A pharmacy list was obtained from The Little Blue Book 2014, a phonebook for physicians. Only open pharmacies serving the general public were included. One of three female researchers phoned 690 listed pharmacies, and asked questions posing as a woman seeking EC. The script included questions about availability (in-stock), location of product, cost, weight-appropriateness, and age requirements. Completely accessible was defined as: in stock, on shelf, with no ID requirements. Geographic region were categorized as urban, rural, or frontier counties. Of 64 counties, 52 had less than 10 pharmacies, and 18 had none listed. Rates of in-stock, completely accessible, and weight-appropriateness were summarized with frequency and percent, and compared by county and pharmacy type using chi-square tests.

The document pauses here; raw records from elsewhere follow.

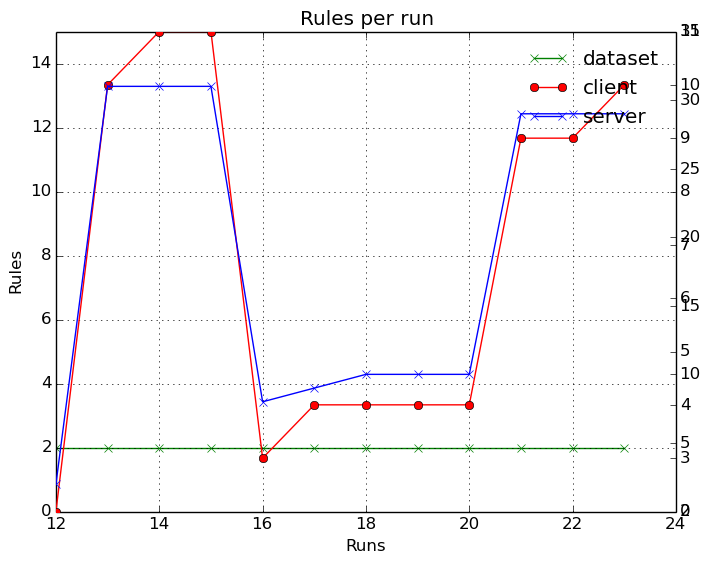
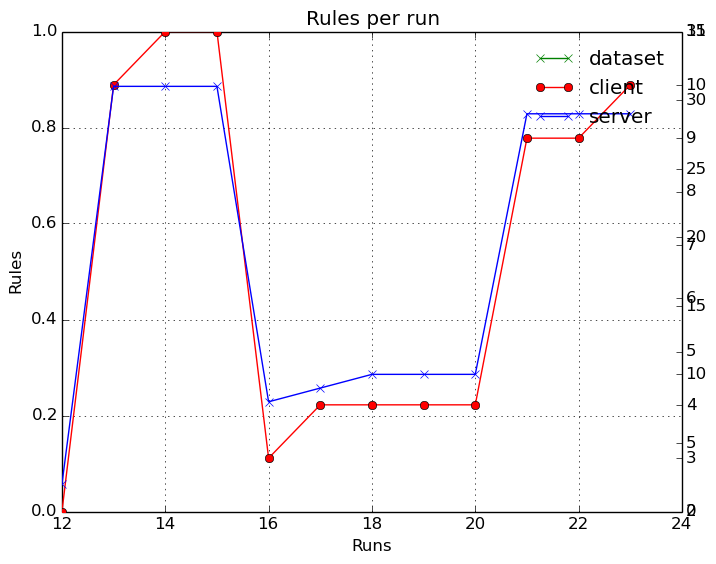
Plotting...

diff --git a/Parser/metrics/plot.py b/Parser/metrics/plot.py
@@ -64,10 +64,18 @@ for line in data:
     line = line.strip('\n')
     server.append(line)
 """
+
+max_rules = []
+for i in range(services):
+    max_rules.append(rules[i][int(num_of_runs)-1])
+max_value = max(max_rules)
+
+"""
 x_Axis=[]
 for x in range(int(num_of_runs)):
     x_Axis.append(x)
-    
+"""   
+
 #Non generic part
 fig, ax1 = plt.subplots()
 #axAx = np.arange(len(x_Axis))
@@ -75,7 +83,7 @@ fig, ax1 = plt.subplots()
 ax1.grid(True)
 ax1.set_xlabel("Runs")
 ax1.set_ylabel("Rules")
-ax1.axis([0, rules[0][int(num_of_runs)-1], 0, 15])
+ax1.axis([0, int(num_of_runs), 0, max_value])
 #ax1.set_xlim(-0.5, len(x_Axis) - 0.5)
 #ax1.set_ylim(min(rules[0]) - 0.005, max(rules[3]) + 0.005)
 line1 = ax1.plot(rules[0], label="dataset", color="green", marker='x')
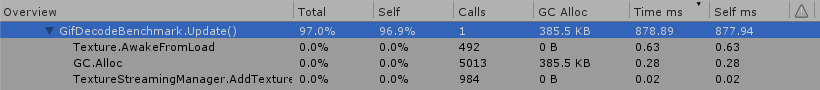
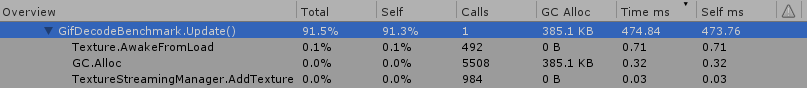
Image decoding refactoring

diff --git a/Assets/Scripts/Runtime/Decode/GifLzwDictionary.cs b/Assets/Scripts/Runtime/Decode/GifLzwDictionary.cs
@@ -1,4 +1,4 @@
-using System;
+using System;
  
 namespace ThreeDISevenZeroR.UnityGifDecoder.Decode
 {
@@ -7,12 +7,8 @@ namespace ThreeDISevenZeroR.UnityGifDecoder.Decode
     /// </summary>
     public class GifLzwDictionary
     {
-        /// <summary>
-        /// Current entry code size in bits
-        /// </summary>
-        public int CodeSize { get; private set; }
-        
-        private readonly Entry[] dictionaryEntries;
+        private readonly int[] dictionaryEntryOffsets;
+        private readonly int[] dictionaryEntrySizes;
         private byte[] dictionaryHeap;
         private int dictionarySize;
         private int dictionaryHeapPosition;
@@ -23,17 +19,21 @@ namespace ThreeDISevenZeroR.UnityGifDecoder.Decode
         private int nextLzwCodeGrowth;
         private int currentMinLzwCodeSize;
 
+        private int codeSize;
         private int clearCodeId;
         private int stopCodeId;
+        private int lastCodeId;
+
         private bool isFull;
-        
+
         /// <summary>
         /// Creates new instance and allocates dictionary resources
         /// </summary>
         public GifLzwDictionary()
         {
-            dictionaryEntries = new Entry[4096];
-            dictionaryHeap = new byte[16384];
+            dictionaryEntryOffsets = new int[4096];
+            dictionaryEntrySizes = new int[4096];
+            dictionaryHeap = new byte[32768];
         }
 
         /// <summary>
@@ -52,7 +52,8 @@ namespace ThreeDISevenZeroR.UnityGifDecoder.Decode
 
                 for (var i = 0; i < colorCount; i++)
                 {
-                    dictionaryEntries[i] = new Entry { heapPosition = dictionaryHeapPosition, size = 1 };
+                    dictionaryEntryOffsets[i] = dictionaryHeapPosition;
+                    dictionaryEntrySizes[i] = 1;
                     dictionaryHeap[dictionaryHeapPosition++] = (byte) i;
                 }
             
@@ -72,43 +73,61 @@ namespace ThreeDISevenZeroR.UnityGifDecoder.Decode
         /// </summary>
         public void Clear()
         {
-            CodeSize = initialLzwCodeSize;
+            codeSize = initialLzwCodeSize;
             dictionarySize = initialDictionarySize;
             dictionaryHeapPosition = initialDictionaryHeapPosition;
-            nextLzwCodeGrowth = 1 << CodeSize;
+            nextLzwCodeGrowth = 1 << codeSize;
             isFull = false;
+            lastCodeId = -1;
         }
 
         /// <summary>
-        /// Is specified entry exists in dictionary
+        /// Decode block reader to canvas
         /// </summary>
-        public bool Contains(int code) => code < dictionarySize;
-        
-        /// <summary>
-        /// Is this code is dictionary clear code?
-        /// </summary>
-        public bool IsClearCode(int code) => code == clearCodeId;
-        
-        /// <summary>
-        /// Is this code is stop code?
-        /// </summary>
-        public bool IsStopCode(int code) => code == stopCodeId;
-
-        /// <summary>
-        /// Output dictionary entry to canvas
-        /// </summary>
-        public void OutputCode(int entry, GifCanvas c)
+        public void DecodeStream(GifBitBlockReader reader, GifCanvas c)
         {
-            if (entry < initialDictionarySize)
+            while (true)
             {
-                c.OutputPixel(entry);
-            }
-            else
-            {
-                var e = dictionaryEntries[entry];
-                var heapEnd = e.heapPosition + e.size;
-                for (var i = e.heapPosition; i < heapEnd; i++)
-                    c.OutputPixel(dictionaryHeap[i]);
+                var entry = reader.ReadBits(codeSize);
+  
+                if (entry == clearCodeId)
+                {
+                    Clear();
+                    continue;
+                }
+
+                if (entry == stopCodeId)
+                {
+                    return;
+                }
+
+                // Decode
+                if (entry < dictionarySize)
+                {
+                    if (lastCodeId >= 0)
+                        CreateNewCode(lastCodeId, entry);
+                
+                    lastCodeId = entry;
+                }
+                else
+                {
+                    lastCodeId = CreateNewCode(lastCodeId, lastCodeId);
+                }
+                
+                // Output
+                if (lastCodeId < initialDictionarySize)
+                {
+                    c.OutputPixel(lastCodeId);
+                }
+                else
+                {
+                    var position = dictionaryEntryOffsets[lastCodeId];
+                    var size = dictionaryEntrySizes[lastCodeId];
+                    var heapEnd = position + size;
+                    
+                    for (var i = position; i < heapEnd; i++)
+                        c.OutputPixel(dictionaryHeap[i]);
+                }
             }
         }
 
@@ -120,35 +139,40 @@ namespace ThreeDISevenZeroR.UnityGifDecoder.Decode
             if (isFull)
                 return -1;
 
-            var entry = dictionaryEntries[baseEntry];
-            var newEntry = new Entry {heapPosition = dictionaryHeapPosition, size = entry.size + 1};
-
-            EnsureHeapCapacity(dictionaryHeapPosition + newEntry.size);
-
-            if (entry.size < 4)
+            var entryHeapPosition = dictionaryEntryOffsets[baseEntry];
+            var entrySize = dictionaryEntrySizes[baseEntry];
+            var newEntryOffset = dictionaryHeapPosition;
+            var newEntrySize = entrySize + 1;
+            var newHeapCapacity = newEntryOffset + newEntrySize;
+            
+            if (dictionaryHeap.Length < newHeapCapacity)
+                Array.Resize(ref dictionaryHeap, Math.Max(dictionaryHeap.Length * 2, newHeapCapacity));
+ 
+            if (entrySize < 12)
             {
                 // It is faster to just copy array manually for small values
-                var endValue = entry.heapPosition + entry.size;
-                for (var i = entry.heapPosition; i < endValue; i++)
+                var endValue = entryHeapPosition + entrySize;
+                for (var i = entryHeapPosition; i < endValue; i++)
                     dictionaryHeap[dictionaryHeapPosition++] = dictionaryHeap[i];
-                
             }
             else
             {
-                Buffer.BlockCopy(dictionaryHeap, entry.heapPosition,
-                    dictionaryHeap, dictionaryHeapPosition, entry.size);
-                dictionaryHeapPosition += entry.size;
+                Buffer.BlockCopy(dictionaryHeap, entryHeapPosition,
+                    dictionaryHeap, dictionaryHeapPosition, entrySize);
+                dictionaryHeapPosition += entrySize;
             }
-            
-            dictionaryHeap[dictionaryHeapPosition++] = GetFirstCode(deriveEntry);
+
+            dictionaryHeap[dictionaryHeapPosition++] = deriveEntry < initialDictionarySize
+                ? (byte) deriveEntry : dictionaryHeap[dictionaryEntryOffsets[deriveEntry]];
 
             var insertPosition = dictionarySize++;
-            dictionaryEntries[insertPosition] = newEntry;
+            dictionaryEntryOffsets[insertPosition] = newEntryOffset;
+            dictionaryEntrySizes[insertPosition] = newEntrySize;
 
             if (dictionarySize >= nextLzwCodeGrowth)
             {
-                CodeSize++;
-                nextLzwCodeGrowth = CodeSize == 12 ? int.MaxValue : 1 << CodeSize;
+                codeSize++;
+                nextLzwCodeGrowth = codeSize == 12 ? int.MaxValue : 1 << codeSize;
             }
 
             // Dictionary is capped at 4096 elements
@@ -156,26 +180,6 @@ namespace ThreeDISevenZeroR.UnityGifDecoder.Decode
                 isFull = true;
 
             return insertPosition;
-        }
-
-        private byte GetFirstCode(int entry)
-        {
-            if (entry < initialDictionarySize)
-                return (byte) entry;
-            
-            return dictionaryHeap[dictionaryEntries[entry].heapPosition];
-        }
-
-        private void EnsureHeapCapacity(int size)
-        {
-            if (dictionaryHeap.Length < size)
-                Array.Resize(ref dictionaryHeap, Math.Max(dictionaryHeap.Length * 2, size));
-        }
-
-        private struct Entry
-        {
-            public int heapPosition;
-            public int size;
         }
     }
 }

diff --git a/Assets/Scripts/Runtime/GifStream.cs b/Assets/Scripts/Runtime/GifStream.cs
@@ -529,48 +529,15 @@ namespace ThreeDISevenZeroR.UnityGifDecoder
         private void DecodeLzwImageToCanvas(int lzwMinCodeSize, int x, int y, int width, int height,
             Color32[] colorTable, int transparentColorIndex, bool isInterlaced, GifDisposalMethod disposalMethod)
         {
-            lzwDictionary.InitWithWordSize(lzwMinCodeSize);
-            
             if (header.hasGlobalColorTable)
                 canvas.BackgroundColor = globalColorTable[header.transparentColorIndex];
             
             canvas.BeginNewFrame(x, y, width, height, colorTable, transparentColorIndex, isInterlaced, disposalMethod);
-
-            var lastCodeId = -1;
-            blockReader.StartNewReading();
-
-            while (true)
-            {
-                var codeId = blockReader.ReadBits(lzwDictionary.CodeSize);
-
-                if (lzwDictionary.IsClearCode(codeId))
-                {
-                    lzwDictionary.Clear();
-                    lastCodeId = -1;
-                }
-                else if (lzwDictionary.IsStopCode(codeId))
-                {
-                    break;
-                }
-                else
-                {
-                    if (lzwDictionary.Contains(codeId))
-                    {
-                        lzwDictionary.OutputCode(codeId, canvas);
-
-                        if (lastCodeId >= 0)
-                            lzwDictionary.CreateNewCode(lastCodeId, codeId);
-
-                        lastCodeId = codeId;
-                    }
-                    else
-                    {
-                        lastCodeId = lzwDictionary.CreateNewCode(lastCodeId, lastCodeId);
-                        lzwDictionary.OutputCode(lastCodeId, canvas);
-                    }
-                }
-            }
             
+            lzwDictionary.InitWithWordSize(lzwMinCodeSize);
+            blockReader.StartNewReading();
+            
+            lzwDictionary.DecodeStream(blockReader, canvas);
             blockReader.FinishReading();
         }
         

diff --git a/Assets/Scripts/Runtime/Decode/GifBitBlockReader.cs b/Assets/Scripts/Runtime/Decode/GifBitBlockReader.cs
@@ -63,10 +63,15 @@ namespace ThreeDISevenZeroR.UnityGifDecoder
         public int ReadBits(int count)
         {
             var result = 0;
-            
-            for(var i = 0; i < count; i++)
+            var bitsToRead = count;
+            var offset = 0;
+
+            while(true)
             {
-                if (currentBitPosition == 8)
+                if(bitsToRead <= 0)
+                    break;
+                
+                if (currentBitPosition >= 8)
                 {
                     currentBitPosition = 0;
                     
@@ -84,8 +89,15 @@ namespace ThreeDISevenZeroR.UnityGifDecoder
                     }
                 }
 
-                result += ((currentByte & (1 << currentBitPosition)) != 0 ? 1 : 0) << i;
-                currentBitPosition++;
+                var bitsAvailable = 8 - currentBitPosition;
+                var mask = (byte) (((1 << bitsToRead) - 1) << currentBitPosition);
+                var readCount = bitsAvailable < bitsToRead ? bitsAvailable : bitsToRead;
+
+                result += ((mask & currentByte) >> currentBitPosition) << offset;
+
+                currentBitPosition += readCount;
+                bitsToRead -= readCount;
+                offset += readCount;
             }
 
             return result;

diff --git a/README.md b/README.md
@@ -70,10 +70,10 @@ Since gif is archaic format which requires sequential reading of all data (No mu
 - Lzw dictionary uses own byte array heap, so insertions and deletions not use allocations
 - Pixels decoded from lzw dictionary are placed straight to final location, even when deinterlacing is used, no deinterlace postprocess step
 
-For benchmark: SourPls 3x, 112x112, one global palette, 491 frames  
+For benchmark: SourPls 3x, 140x140, one global palette, 491 frames  
 ![GifDecoder](https://cdn.betterttv.net/emote/566ca38765dbbdab32ec0560/3x)
 
-This library, ~1.78 ms per frame, 385.5kb of memory allocated
+This library, ~0.96 ms per frame, 385.1kb of memory allocated
 ![GifDecoder](.Images/GifDecoderBench.png)
 
 UniGif for comparsion, ~19.27ms per frame, 0.81**gb** of memory allocated
@@ -96,6 +96,8 @@ Changelog
   - Initial version
 - 1.0.1
   - Delay changed to int and few utility methods added to read it as seconds or milliseconds
+- 1.0.2
+  - Image decoding refactoring, resulting nearly 2x performance boost
 
 TODO:
 -
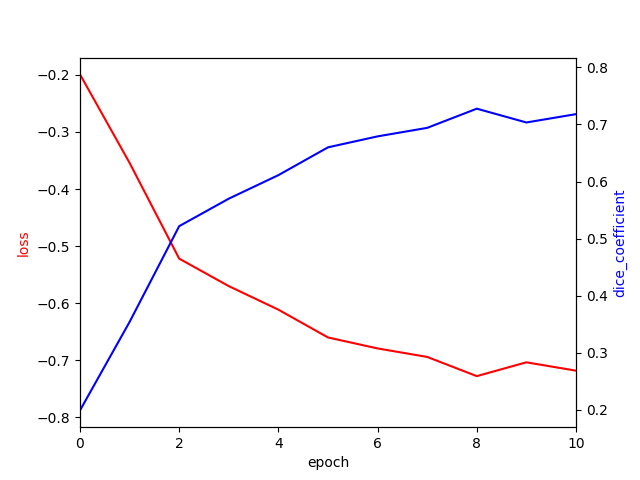
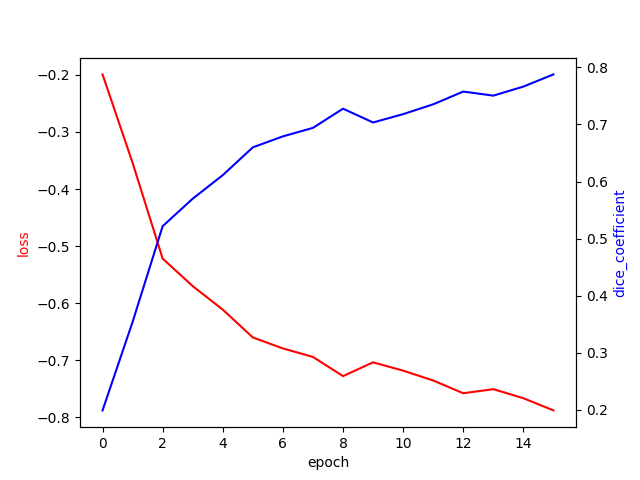
plot history

diff --git a/src/plot.py b/src/plot.py
@@ -32,6 +32,6 @@ ax2.set_xlabel("epoch")
 ax1 = ax2.twinx()
 ax1.plot(epoch, dice_coefficient, color="blue", label="dice coefficient")
 ax1.set_ylabel("dice_coefficient", color="blue")
-plt.xlim(0,10)
+#plt.xlim(0,10)
 
 plt.savefig("docs/loss.png")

Of 631 pharmacies, the majority were urban (85%) and chain (86%). Pharmacy technicians (62%) and females (71%) completed the survey most often. Most pharmacies stocked EC (87%), but only 23% had EC completely accessible. Neither EC stock nor completely accessible rate differed significantly by geographic region. Both EC stock and completely accessible rate differed across independent, chain and 24-hour type (p<0.01). 5% did not have any EC in-stock and were unwilling to order it. Only19.2% correctly identified a weight-dose effect, 10/105 of which offered alternatives for patients with higher weight.


Rate of EC in-stock differs significantly by pharmacy type but not by geographic region. Access is restricted by behind-the-counter status and outdated ID requirements that are inconsistent with recent regulatory changes. Most pharmacies were unfamiliar with the weight concerns for levonorgestrel-based EC. In rural and frontier areas, the small number of pharmacy locations over a large geographic area is a barrier in itself, with a compounded effect of low rates of stock in the frontier region, and across the board high rates of barriers within the store.

Learning Areas:

Advocacy for health and health education

Learning Objectives:
List the various barriers to access to emergency contraception in Colorado Describe the differences between access to emergency contraception in rural, urban and frontier counties in Colorado State the current federal laws pertaining to access to EC in the US

Keyword(s): Contraception, Accessibility

Presenting author's disclosure statement:

Qualified on the content I am responsible for because: I am a student completing a summer internship through the LEADS (Leadership, Education, Advocacy, Development and Scholarship) program at the University of Colorado School of Medicine. My stipend is funded by The Colorado Health Foundation. I have been working closely with Dr. Carol Stamm, a board certified OB/GYN who has completed numerous granted funded research projects on women's health. This is her first study on emergency contraception accessibility.
Any relevant financial relationships? No

I agree to comply with the American Public Health Association Conflict of Interest and Commercial Support Guidelines, and to disclose to the participants any off-label or experimental uses of a commercial product or service discussed in my presentation.